|Example placenta kit|
Placenta Kit May Include:
How Should You Prepare?
If you are having a homebirth, your midwife or doula will usually double bag it and ask if you want it refrigerated, frozen or thrown out. If it is agreed that the process will begin within 48 hours of the birth then it's fine in the fridge. It should be stored in the back of the fridge where the temperature remains more constant than by the door. If preparation will not begin for more than 48 hours, it should be double freezer bagged (gallon size is perfect) and placed in the back of the freezer until the day before scheduled when it should be placed in the back of the fridge to start to thaw.

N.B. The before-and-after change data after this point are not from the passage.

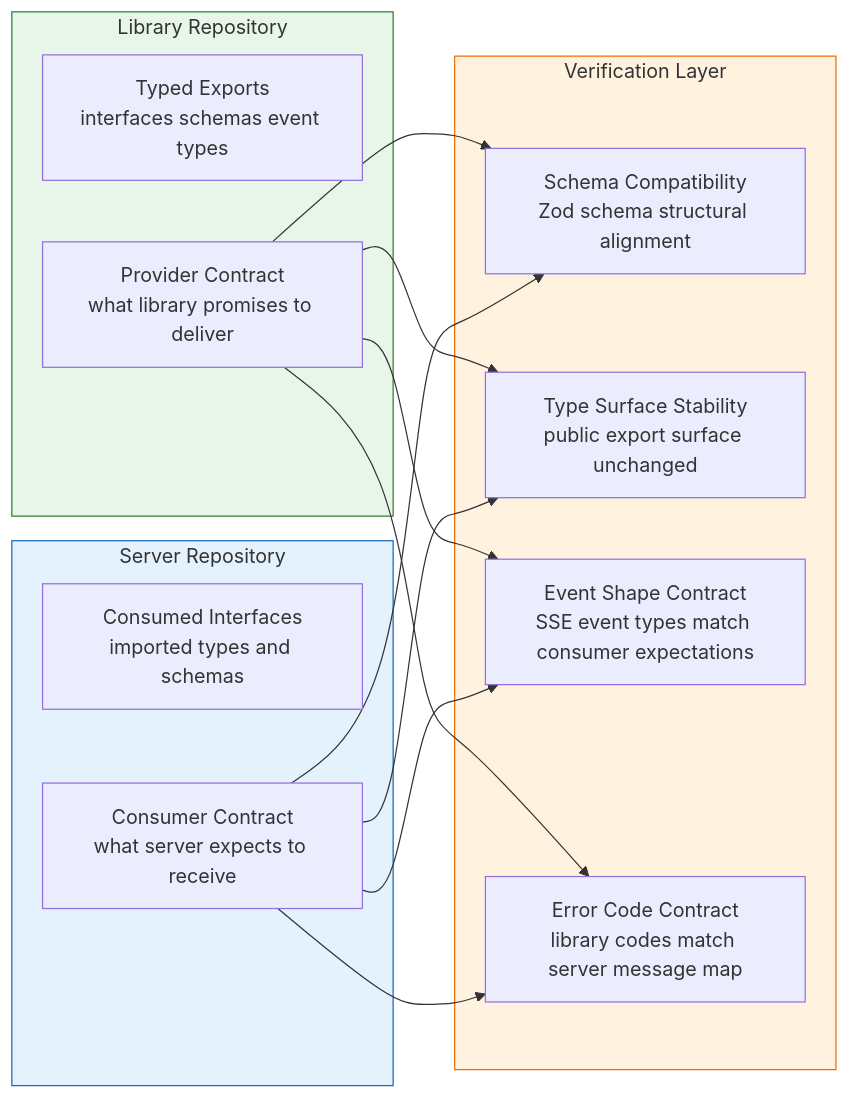
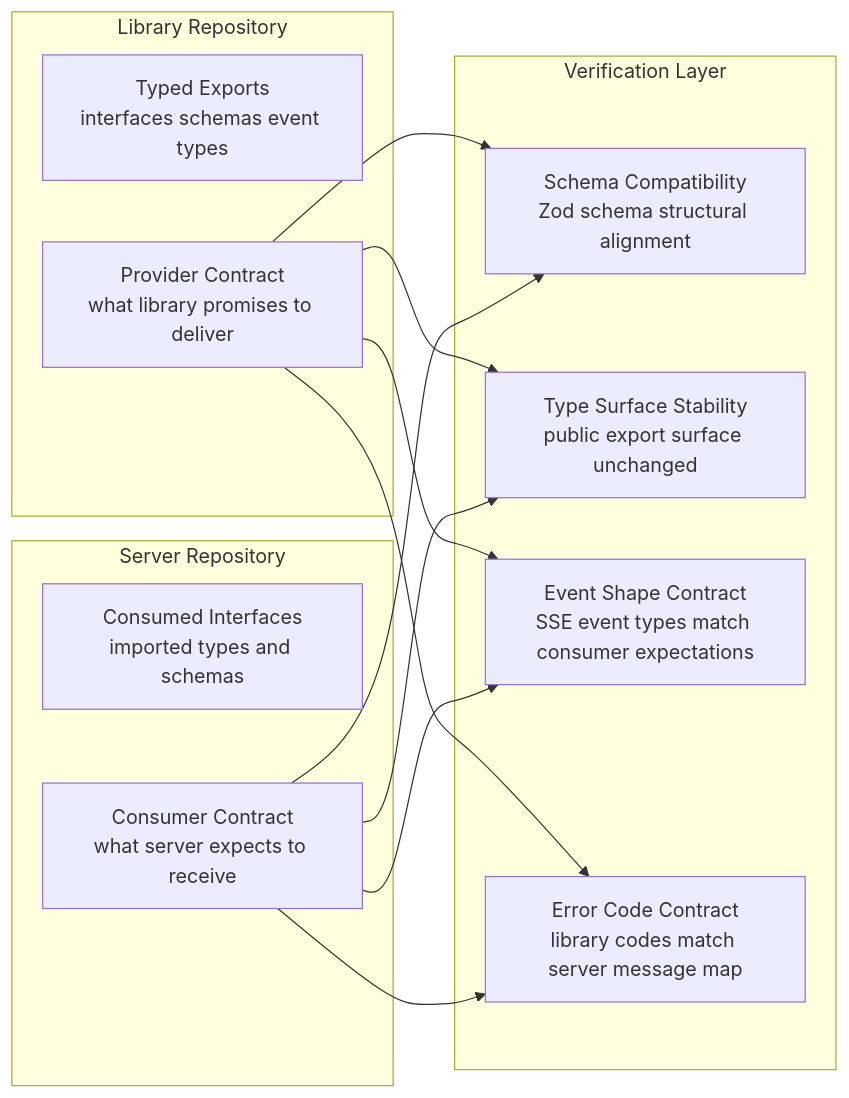
One commit to 1qh/safeagent changed diagram 11 of 14 in plan/testing.md. Above: the diagram before and after it, drawn with Mermaid. The commit also changed other lines of this file and 43 other files, not shown here.

Commit message:
Phase 3 compression: strip non-semantic separators and Mermaid style metadata

````diff
--- a/plan/testing.md
+++ b/plan/testing.md
@@ -954,32 +904,29 @@
 ```mermaid
 flowchart LR
     subgraph LIBRARY_SIDE["Library Repository"]
         LIB_EXPORTS["Typed Exports\ninterfaces schemas event types"]
         LIB_PROVIDER_CONTRACT["Provider Contract\nwhat library promises to deliver"]
     end
 
     subgraph SERVER_SIDE["Server Repository"]
         SERVER_IMPORTS["Consumed Interfaces\nimported types and schemas"]
         SERVER_CONSUMER_CONTRACT["Consumer Contract\nwhat server expects to receive"]
     end
 
     subgraph CONTRACT_VERIFICATION["Verification Layer"]
         SCHEMA_COMPAT["Schema Compatibility\nZod schema structural alignment"]
         TYPE_COMPAT["Type Surface Stability\npublic export surface unchanged"]
         EVENT_COMPAT["Event Shape Contract\nSSE event types match consumer expectations"]
         ERROR_COMPAT["Error Code Contract\nlibrary codes match server message map"]
     end
 
     LIB_PROVIDER_CONTRACT --> SCHEMA_COMPAT
     SERVER_CONSUMER_CONTRACT --> SCHEMA_COMPAT
     LIB_PROVIDER_CONTRACT --> TYPE_COMPAT
     SERVER_CONSUMER_CONTRACT --> TYPE_COMPAT
     LIB_PROVIDER_CONTRACT --> EVENT_COMPAT
     SERVER_CONSUMER_CONTRACT --> EVENT_COMPAT
     LIB_PROVIDER_CONTRACT --> ERROR_COMPAT
     SERVER_CONSUMER_CONTRACT --> ERROR_COMPAT
 
-    style LIBRARY_SIDE fill:#e8f5e9,stroke:#2e7d32
-    style SERVER_SIDE fill:#e3f2fd,stroke:#1565c0
-    style CONTRACT_VERIFICATION fill:#fff3e0,stroke:#ef6c00
 ```
````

If you are having a hospital birth, make sure you speak to your provider and nurse manager at your birth place ahead of time. You do not need to specify that you are encapsulating your placenta but you should tell them you are bringing the placenta home for religious/cultural reasons that require the placenta remain untainted by chemicals and fixing agents. Your care provider should note it in your chart and be sure to note it on your birth plan as well. Be sure to fill out and have your care provider sign off on the provided Placenta Release Form. Each hospital has their own policy regarding placenta release and may have their own form for you to sign as well. You will want to have a cooler as part of your "for the hospital" plan.
Here is a link to placentabenefits.info there you can find many useful & informative articles on the placenta. http://placentabenefits.info/articles.asp#legal
I do not recommend processing your own placenta.
It is most beneficial as soon after the birth as possible,
when you should be resting and not working!